What to do
Copy each line that contains the string "constraintlayout", taking them from the material.

Material supplied
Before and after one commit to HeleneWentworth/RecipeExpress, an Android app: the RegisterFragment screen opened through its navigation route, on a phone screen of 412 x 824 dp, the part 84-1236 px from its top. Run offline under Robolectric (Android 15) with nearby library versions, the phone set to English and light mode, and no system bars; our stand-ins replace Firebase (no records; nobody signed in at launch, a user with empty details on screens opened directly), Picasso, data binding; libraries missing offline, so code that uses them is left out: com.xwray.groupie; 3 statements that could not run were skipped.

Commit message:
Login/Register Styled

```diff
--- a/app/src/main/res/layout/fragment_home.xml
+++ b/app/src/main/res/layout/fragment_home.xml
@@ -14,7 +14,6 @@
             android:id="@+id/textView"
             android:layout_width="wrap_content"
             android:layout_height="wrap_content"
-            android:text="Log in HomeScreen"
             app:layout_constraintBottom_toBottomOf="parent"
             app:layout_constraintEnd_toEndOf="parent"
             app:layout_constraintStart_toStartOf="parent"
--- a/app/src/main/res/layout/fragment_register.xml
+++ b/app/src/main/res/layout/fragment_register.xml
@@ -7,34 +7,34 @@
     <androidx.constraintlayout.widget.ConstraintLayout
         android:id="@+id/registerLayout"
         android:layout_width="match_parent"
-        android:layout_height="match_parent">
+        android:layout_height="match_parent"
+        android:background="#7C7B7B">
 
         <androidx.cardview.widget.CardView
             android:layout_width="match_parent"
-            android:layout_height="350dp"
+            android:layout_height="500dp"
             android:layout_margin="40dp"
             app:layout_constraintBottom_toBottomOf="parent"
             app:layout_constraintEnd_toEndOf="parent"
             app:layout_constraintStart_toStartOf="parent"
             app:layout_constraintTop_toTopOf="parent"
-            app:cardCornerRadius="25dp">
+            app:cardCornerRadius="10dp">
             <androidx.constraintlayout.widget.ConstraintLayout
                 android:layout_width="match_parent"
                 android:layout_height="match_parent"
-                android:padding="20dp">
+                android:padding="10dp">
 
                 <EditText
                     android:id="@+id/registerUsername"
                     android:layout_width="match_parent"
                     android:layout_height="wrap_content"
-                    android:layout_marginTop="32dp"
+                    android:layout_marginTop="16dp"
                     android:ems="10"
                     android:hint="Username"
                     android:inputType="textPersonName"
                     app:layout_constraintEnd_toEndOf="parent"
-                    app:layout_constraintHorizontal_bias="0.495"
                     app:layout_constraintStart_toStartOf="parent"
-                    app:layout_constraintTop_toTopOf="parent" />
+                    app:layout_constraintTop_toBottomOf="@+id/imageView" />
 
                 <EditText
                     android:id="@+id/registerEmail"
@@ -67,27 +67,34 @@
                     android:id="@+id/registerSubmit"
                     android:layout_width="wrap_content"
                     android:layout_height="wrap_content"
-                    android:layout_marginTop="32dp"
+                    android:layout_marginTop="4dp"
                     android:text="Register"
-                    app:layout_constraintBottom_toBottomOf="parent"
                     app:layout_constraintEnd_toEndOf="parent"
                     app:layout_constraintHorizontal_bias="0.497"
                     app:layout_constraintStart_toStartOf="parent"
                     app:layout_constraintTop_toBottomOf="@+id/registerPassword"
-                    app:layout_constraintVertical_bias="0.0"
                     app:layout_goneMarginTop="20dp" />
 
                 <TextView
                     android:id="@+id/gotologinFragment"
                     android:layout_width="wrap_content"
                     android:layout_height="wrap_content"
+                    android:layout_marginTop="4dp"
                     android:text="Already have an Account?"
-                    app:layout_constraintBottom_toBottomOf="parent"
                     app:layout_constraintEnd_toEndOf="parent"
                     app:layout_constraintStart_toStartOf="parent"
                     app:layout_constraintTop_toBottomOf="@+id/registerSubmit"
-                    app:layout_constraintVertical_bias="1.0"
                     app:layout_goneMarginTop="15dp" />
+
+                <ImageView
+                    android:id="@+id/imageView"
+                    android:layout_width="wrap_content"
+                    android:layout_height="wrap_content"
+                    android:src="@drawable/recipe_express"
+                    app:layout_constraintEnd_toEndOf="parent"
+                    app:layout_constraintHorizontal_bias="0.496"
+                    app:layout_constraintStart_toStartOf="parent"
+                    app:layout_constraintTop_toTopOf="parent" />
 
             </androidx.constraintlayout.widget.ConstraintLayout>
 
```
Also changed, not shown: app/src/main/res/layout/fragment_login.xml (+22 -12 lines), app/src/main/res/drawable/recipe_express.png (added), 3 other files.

Solution to this task
     <androidx.constraintlayout.widget.ConstraintLayout
             <androidx.constraintlayout.widget.ConstraintLayout
             </androidx.constraintlayout.widget.ConstraintLayout>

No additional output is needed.